(Change detection outputs)
Segment Open
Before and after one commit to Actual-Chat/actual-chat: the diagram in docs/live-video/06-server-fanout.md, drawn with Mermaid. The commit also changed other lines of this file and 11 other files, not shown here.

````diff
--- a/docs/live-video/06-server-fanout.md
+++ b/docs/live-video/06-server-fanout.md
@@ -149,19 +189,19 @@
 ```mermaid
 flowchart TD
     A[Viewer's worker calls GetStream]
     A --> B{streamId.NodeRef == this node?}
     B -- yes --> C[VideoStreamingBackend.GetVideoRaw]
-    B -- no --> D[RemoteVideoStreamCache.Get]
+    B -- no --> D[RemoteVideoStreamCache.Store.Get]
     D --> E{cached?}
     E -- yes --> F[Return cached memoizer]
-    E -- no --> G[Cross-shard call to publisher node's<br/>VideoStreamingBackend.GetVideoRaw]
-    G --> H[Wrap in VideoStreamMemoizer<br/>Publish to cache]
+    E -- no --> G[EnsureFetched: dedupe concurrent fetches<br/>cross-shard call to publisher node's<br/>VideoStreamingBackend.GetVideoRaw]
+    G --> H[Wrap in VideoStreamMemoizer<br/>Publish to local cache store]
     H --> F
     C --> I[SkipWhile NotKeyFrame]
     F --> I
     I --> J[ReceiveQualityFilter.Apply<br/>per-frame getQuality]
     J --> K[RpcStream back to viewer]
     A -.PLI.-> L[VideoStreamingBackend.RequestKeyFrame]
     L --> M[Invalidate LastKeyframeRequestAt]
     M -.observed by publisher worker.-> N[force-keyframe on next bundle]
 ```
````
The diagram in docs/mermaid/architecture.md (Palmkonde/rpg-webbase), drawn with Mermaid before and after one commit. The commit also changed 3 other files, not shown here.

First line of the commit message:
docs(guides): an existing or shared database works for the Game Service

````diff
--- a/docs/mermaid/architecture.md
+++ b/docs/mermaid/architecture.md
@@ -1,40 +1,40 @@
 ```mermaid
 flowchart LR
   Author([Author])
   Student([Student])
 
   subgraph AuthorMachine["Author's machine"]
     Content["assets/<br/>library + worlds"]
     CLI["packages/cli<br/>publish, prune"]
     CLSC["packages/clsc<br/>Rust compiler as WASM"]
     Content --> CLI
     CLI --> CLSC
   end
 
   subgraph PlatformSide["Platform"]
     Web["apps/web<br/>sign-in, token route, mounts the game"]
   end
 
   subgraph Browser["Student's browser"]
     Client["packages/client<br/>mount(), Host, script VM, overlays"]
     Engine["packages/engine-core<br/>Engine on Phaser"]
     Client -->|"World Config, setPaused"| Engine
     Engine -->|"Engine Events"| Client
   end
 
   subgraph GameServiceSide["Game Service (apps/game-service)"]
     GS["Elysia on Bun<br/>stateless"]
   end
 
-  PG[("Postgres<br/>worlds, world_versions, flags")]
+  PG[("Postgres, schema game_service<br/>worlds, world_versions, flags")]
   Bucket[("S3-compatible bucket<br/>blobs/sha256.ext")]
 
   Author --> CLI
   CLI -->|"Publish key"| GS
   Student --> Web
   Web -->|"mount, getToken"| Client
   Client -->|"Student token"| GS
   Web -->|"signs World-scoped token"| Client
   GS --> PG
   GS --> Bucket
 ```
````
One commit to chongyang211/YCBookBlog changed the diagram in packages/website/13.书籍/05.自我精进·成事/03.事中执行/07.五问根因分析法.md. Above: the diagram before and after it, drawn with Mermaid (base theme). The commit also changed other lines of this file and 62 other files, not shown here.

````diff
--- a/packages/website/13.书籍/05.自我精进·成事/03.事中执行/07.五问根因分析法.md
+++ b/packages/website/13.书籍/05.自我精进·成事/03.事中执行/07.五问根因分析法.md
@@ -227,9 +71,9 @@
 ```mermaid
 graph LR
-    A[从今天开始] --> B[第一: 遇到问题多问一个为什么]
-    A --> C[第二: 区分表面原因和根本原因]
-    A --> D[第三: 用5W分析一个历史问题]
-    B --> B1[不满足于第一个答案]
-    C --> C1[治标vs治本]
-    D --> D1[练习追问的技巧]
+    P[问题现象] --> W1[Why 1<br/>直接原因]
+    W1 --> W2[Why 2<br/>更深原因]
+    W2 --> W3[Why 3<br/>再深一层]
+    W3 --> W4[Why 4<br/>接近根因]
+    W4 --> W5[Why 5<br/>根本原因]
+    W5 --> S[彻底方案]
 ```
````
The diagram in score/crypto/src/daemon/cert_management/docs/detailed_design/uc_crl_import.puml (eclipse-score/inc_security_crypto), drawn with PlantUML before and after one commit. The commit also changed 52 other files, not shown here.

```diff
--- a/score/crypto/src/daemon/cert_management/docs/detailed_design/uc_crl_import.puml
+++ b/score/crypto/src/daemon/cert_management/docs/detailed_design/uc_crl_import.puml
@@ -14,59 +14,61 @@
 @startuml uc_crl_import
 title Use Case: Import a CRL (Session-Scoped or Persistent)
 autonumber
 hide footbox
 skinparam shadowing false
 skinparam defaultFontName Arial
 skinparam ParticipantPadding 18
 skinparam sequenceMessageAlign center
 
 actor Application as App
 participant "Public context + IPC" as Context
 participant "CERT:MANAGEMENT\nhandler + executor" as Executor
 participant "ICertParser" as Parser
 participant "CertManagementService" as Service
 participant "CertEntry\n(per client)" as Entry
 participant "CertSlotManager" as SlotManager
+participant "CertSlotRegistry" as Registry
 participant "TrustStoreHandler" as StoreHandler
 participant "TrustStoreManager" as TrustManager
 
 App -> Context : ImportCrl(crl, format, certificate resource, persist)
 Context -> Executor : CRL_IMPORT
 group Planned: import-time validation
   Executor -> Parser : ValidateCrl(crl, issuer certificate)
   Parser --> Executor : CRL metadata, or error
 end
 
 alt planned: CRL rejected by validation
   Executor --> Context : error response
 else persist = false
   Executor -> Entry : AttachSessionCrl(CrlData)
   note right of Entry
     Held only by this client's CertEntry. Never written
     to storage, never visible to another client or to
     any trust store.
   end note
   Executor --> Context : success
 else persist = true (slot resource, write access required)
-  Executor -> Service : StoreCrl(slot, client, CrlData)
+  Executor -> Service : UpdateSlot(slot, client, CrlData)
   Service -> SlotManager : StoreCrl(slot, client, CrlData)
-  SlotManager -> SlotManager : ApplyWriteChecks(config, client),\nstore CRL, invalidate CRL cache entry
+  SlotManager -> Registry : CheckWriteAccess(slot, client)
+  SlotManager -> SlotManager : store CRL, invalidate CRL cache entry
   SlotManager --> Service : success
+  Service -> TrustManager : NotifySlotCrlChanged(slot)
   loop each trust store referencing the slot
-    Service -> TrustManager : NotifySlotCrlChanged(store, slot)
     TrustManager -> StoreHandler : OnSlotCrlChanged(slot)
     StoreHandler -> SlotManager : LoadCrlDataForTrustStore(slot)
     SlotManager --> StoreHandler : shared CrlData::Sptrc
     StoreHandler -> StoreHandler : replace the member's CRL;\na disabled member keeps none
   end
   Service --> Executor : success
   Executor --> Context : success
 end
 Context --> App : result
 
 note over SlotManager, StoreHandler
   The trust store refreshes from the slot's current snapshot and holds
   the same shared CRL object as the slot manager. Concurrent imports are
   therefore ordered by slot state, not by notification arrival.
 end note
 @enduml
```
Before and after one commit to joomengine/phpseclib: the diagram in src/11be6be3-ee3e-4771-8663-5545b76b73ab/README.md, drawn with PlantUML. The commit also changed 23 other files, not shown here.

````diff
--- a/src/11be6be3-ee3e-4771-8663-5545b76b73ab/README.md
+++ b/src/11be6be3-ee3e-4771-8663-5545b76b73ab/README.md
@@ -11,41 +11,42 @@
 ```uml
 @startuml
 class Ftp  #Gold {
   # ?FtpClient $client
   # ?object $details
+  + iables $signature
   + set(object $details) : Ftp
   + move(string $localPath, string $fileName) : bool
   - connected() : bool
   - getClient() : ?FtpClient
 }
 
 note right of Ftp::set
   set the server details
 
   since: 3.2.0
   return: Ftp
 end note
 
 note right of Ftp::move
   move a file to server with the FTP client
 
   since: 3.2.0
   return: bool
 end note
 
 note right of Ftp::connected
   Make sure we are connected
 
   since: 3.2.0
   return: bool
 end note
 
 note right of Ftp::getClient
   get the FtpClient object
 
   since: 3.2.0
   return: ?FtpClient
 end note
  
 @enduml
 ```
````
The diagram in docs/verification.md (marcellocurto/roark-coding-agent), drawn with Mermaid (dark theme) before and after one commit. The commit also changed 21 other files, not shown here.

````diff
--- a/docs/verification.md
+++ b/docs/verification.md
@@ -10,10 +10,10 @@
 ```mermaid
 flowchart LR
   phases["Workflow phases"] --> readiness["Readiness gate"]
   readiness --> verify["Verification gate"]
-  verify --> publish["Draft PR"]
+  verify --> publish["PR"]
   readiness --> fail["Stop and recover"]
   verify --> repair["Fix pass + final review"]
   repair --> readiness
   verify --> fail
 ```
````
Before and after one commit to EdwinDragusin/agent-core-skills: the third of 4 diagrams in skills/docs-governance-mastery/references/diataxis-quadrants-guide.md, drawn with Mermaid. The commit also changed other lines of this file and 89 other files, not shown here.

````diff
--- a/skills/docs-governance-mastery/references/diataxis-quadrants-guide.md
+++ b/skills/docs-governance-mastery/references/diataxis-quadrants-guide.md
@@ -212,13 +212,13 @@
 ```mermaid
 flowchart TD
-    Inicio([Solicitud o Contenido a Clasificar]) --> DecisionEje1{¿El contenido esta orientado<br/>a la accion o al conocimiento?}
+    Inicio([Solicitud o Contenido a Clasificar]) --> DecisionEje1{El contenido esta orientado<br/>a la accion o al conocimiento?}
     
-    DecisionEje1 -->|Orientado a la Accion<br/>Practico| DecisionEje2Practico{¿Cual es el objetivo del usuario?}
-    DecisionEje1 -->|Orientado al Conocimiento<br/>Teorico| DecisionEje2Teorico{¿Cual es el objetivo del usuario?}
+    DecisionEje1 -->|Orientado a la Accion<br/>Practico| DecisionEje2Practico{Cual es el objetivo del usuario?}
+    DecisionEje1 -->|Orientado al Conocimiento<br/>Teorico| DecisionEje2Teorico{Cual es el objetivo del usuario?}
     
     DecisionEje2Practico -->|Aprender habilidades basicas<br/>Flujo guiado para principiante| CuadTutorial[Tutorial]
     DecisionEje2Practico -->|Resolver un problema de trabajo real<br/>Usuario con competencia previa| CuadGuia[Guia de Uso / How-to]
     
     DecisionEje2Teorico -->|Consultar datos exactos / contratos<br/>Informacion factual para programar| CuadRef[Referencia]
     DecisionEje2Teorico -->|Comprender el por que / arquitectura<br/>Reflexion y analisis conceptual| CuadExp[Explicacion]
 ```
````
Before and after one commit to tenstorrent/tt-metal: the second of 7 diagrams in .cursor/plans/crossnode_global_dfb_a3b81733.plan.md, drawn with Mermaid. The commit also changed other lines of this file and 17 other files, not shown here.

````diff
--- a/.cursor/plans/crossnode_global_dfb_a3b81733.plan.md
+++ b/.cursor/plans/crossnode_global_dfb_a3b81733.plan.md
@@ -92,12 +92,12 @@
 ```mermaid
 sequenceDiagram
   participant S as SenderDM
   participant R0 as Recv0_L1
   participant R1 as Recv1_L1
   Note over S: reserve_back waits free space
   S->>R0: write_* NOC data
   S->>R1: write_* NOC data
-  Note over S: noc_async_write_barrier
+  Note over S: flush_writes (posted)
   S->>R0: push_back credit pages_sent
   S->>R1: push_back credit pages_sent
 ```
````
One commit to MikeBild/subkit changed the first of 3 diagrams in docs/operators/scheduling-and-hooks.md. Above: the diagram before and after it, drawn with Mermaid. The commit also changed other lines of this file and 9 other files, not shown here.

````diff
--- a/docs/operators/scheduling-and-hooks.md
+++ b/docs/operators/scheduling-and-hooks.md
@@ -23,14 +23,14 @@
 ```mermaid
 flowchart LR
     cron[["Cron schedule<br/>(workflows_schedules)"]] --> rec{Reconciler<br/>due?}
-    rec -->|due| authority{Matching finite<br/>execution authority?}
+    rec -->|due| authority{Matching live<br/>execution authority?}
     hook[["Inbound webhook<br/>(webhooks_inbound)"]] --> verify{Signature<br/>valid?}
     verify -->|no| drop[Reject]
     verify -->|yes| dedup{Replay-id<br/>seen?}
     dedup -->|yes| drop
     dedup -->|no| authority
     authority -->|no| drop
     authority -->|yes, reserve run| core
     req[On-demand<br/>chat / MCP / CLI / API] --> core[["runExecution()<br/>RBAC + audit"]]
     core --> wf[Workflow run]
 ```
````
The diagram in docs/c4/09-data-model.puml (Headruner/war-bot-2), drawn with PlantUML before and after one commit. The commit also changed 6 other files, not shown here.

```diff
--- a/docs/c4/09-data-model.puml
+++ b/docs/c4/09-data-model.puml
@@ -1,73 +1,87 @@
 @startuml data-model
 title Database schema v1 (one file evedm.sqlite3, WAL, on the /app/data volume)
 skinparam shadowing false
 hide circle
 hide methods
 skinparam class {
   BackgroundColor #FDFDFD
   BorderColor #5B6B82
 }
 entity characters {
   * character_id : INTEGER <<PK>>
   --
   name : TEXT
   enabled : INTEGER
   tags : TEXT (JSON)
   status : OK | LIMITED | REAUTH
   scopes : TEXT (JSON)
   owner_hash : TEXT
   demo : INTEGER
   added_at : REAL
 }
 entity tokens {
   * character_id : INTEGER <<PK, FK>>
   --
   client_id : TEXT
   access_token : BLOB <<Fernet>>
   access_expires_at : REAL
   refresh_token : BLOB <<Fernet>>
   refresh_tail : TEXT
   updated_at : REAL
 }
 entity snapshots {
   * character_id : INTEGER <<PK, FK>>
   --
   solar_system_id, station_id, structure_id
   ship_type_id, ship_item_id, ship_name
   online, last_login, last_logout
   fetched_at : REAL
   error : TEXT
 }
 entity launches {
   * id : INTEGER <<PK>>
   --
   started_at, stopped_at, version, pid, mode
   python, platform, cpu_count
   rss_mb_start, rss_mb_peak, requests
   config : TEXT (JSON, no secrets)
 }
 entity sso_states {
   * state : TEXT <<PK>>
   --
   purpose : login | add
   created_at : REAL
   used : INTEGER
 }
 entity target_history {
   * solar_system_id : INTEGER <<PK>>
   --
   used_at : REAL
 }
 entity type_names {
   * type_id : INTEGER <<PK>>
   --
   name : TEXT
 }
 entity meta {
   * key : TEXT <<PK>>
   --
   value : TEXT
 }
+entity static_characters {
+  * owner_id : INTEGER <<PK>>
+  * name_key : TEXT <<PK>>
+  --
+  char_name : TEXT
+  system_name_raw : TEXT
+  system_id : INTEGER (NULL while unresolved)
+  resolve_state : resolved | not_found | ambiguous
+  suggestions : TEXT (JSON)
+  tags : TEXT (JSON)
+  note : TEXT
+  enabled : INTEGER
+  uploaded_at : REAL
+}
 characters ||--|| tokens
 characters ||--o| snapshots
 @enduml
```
Segment Closed
* _Directions_: Every line above that holds "TrustManager" counts once; state the total and nothing else.

* _Response_: 4